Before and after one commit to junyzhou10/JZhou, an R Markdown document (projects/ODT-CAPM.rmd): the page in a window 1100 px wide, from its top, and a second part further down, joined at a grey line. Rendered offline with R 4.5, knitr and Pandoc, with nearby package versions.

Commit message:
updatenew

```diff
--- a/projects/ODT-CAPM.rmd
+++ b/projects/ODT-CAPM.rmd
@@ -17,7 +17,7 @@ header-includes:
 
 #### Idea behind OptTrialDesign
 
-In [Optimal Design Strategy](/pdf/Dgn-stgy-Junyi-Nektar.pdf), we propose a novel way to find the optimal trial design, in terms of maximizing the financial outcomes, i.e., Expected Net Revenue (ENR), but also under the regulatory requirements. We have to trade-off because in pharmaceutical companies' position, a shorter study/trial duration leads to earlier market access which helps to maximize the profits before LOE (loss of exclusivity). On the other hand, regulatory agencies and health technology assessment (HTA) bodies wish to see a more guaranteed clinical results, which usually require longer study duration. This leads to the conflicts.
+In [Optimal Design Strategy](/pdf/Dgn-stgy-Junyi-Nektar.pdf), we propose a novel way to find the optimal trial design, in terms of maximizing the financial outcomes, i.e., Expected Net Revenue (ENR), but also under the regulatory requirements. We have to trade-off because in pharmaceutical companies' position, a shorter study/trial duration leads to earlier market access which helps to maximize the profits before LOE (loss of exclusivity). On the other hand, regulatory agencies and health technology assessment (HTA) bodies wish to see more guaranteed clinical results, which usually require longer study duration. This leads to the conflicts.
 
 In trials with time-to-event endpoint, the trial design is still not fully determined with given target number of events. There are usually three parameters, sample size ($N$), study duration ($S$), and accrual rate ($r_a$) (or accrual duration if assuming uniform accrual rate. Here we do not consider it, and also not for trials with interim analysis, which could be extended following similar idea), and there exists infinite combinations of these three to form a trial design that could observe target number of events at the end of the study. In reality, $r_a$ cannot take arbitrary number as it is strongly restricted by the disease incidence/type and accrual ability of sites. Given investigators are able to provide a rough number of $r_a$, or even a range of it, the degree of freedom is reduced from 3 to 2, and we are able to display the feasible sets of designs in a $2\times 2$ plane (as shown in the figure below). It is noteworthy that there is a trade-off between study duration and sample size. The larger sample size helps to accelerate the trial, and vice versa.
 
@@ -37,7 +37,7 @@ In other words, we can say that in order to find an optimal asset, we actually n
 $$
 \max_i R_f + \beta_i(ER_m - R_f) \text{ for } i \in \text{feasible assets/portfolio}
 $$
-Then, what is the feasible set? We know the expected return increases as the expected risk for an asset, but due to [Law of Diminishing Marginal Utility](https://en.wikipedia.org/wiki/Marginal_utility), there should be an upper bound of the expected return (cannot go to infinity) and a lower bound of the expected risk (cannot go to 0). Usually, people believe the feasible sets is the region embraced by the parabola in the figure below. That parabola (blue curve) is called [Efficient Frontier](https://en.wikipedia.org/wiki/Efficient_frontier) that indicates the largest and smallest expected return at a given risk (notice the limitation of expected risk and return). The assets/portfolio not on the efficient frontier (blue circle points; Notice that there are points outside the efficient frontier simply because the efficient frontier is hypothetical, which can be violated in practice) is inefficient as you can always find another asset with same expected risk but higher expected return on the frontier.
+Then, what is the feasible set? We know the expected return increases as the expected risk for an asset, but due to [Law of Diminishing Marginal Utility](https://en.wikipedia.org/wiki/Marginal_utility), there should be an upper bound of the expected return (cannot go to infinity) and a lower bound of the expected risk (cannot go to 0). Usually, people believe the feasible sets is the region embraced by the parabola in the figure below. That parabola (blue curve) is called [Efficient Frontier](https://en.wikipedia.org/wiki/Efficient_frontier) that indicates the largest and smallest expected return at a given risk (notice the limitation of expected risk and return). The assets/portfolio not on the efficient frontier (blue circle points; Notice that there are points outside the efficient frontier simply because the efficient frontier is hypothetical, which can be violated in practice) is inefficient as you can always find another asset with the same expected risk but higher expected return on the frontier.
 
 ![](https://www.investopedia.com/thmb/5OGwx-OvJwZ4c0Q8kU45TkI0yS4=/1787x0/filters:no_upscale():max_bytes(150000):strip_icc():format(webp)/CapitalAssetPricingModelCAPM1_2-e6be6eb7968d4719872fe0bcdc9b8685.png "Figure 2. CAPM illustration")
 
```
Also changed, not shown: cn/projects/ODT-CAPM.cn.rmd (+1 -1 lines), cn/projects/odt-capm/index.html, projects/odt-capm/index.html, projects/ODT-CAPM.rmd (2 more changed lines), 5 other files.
...
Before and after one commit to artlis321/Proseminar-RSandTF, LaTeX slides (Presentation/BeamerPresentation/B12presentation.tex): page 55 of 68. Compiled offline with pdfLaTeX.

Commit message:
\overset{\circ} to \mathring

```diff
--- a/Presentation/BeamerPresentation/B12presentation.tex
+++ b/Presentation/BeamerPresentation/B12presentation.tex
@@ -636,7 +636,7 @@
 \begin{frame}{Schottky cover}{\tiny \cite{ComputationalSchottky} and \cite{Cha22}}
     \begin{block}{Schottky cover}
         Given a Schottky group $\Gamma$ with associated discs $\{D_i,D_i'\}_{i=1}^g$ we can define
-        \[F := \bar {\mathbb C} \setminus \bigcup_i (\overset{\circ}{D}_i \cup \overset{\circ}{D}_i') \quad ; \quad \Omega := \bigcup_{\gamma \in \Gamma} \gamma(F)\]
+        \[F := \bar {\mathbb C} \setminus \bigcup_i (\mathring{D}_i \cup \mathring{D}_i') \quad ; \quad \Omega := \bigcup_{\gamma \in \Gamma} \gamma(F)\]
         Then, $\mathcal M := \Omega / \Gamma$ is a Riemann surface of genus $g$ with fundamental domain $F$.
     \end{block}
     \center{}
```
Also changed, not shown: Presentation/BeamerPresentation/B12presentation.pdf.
==
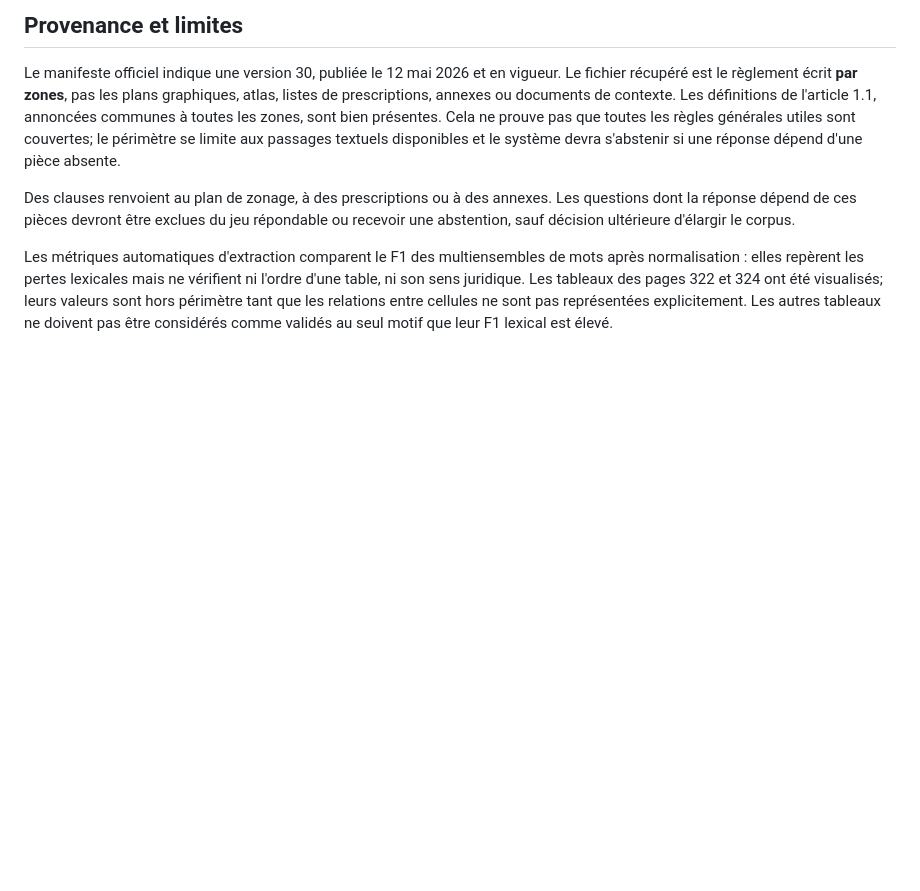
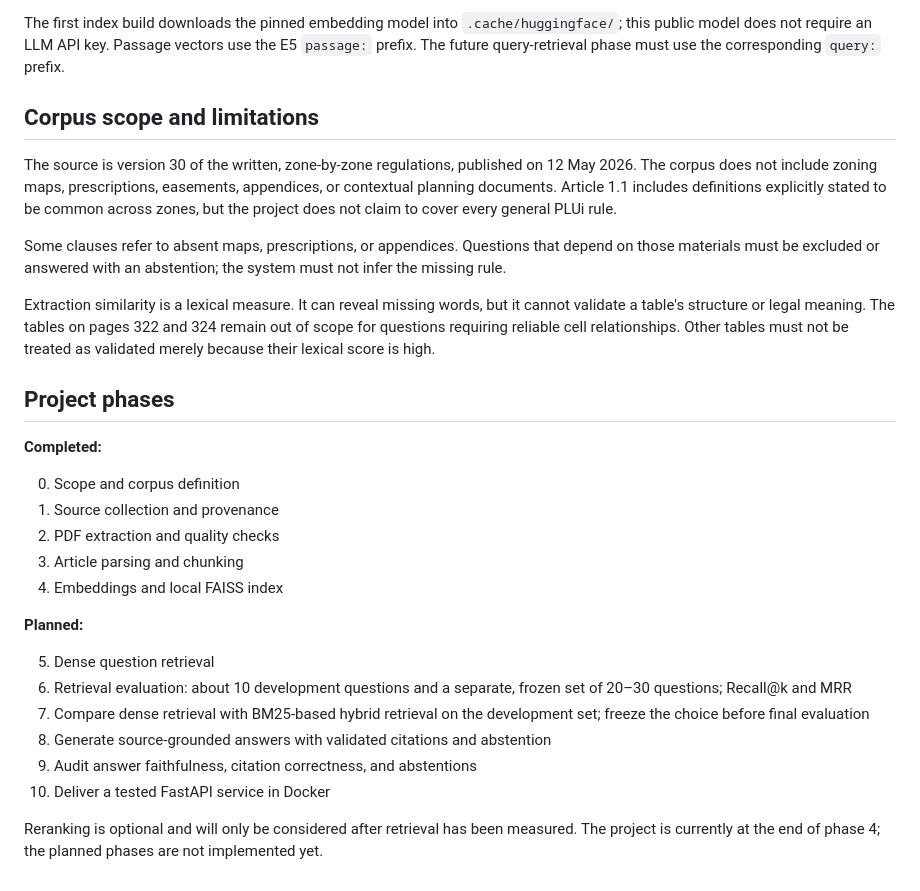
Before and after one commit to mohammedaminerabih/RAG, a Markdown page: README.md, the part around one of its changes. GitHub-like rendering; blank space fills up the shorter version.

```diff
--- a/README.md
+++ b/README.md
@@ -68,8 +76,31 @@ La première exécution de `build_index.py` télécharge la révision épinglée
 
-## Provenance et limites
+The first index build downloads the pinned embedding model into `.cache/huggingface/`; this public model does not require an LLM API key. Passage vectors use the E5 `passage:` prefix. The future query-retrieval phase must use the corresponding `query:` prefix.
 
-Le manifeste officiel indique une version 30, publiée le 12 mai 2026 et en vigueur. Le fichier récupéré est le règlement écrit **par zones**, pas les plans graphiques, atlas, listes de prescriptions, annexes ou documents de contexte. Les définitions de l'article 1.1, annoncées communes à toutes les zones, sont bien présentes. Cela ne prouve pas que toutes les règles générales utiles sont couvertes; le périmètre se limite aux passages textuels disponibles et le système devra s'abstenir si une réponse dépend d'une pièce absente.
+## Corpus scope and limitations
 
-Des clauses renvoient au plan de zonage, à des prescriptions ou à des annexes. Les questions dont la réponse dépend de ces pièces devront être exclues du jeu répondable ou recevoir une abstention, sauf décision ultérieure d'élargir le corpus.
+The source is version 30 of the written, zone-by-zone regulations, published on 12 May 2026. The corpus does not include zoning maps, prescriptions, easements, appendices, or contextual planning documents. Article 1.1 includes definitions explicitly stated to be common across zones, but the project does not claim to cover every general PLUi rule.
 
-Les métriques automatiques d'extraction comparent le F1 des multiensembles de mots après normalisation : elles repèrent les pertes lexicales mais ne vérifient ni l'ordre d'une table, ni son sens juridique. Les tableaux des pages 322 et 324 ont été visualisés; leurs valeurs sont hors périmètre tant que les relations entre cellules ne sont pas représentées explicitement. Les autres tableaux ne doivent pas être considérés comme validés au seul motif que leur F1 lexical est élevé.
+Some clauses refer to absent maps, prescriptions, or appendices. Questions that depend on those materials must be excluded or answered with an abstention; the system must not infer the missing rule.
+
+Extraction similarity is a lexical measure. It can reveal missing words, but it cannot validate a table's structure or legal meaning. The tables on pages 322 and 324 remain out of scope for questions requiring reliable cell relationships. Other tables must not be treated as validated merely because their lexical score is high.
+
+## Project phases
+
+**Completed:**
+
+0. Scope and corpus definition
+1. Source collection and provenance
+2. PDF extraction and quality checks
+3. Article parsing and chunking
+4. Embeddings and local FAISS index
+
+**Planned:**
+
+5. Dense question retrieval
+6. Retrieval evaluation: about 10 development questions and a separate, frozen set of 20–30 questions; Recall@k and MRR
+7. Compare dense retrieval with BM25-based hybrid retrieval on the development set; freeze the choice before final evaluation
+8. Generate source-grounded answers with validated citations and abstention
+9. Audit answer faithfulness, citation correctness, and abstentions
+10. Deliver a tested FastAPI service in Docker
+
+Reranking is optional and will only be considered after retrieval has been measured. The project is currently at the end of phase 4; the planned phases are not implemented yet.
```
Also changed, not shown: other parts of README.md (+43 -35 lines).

What is being asked: Would you copy all lines in the records where the string "Omega" appears?

Exercise response:
-        \[F := \bar {\mathbb C} \setminus \bigcup_i (\overset{\circ}{D}_i \cup \overset{\circ}{D}_i') \quad ; \quad \Omega := \bigcup_{\gamma \in \Gamma} \gamma(F)\]
+        \[F := \bar {\mathbb C} \setminus \bigcup_i (\mathring{D}_i \cup \mathring{D}_i') \quad ; \quad \Omega := \bigcup_{\gamma \in \Gamma} \gamma(F)\]
         Then, $\mathcal M := \Omega / \Gamma$ is a Riemann surface of genus $g$ with fundamental domain $F$.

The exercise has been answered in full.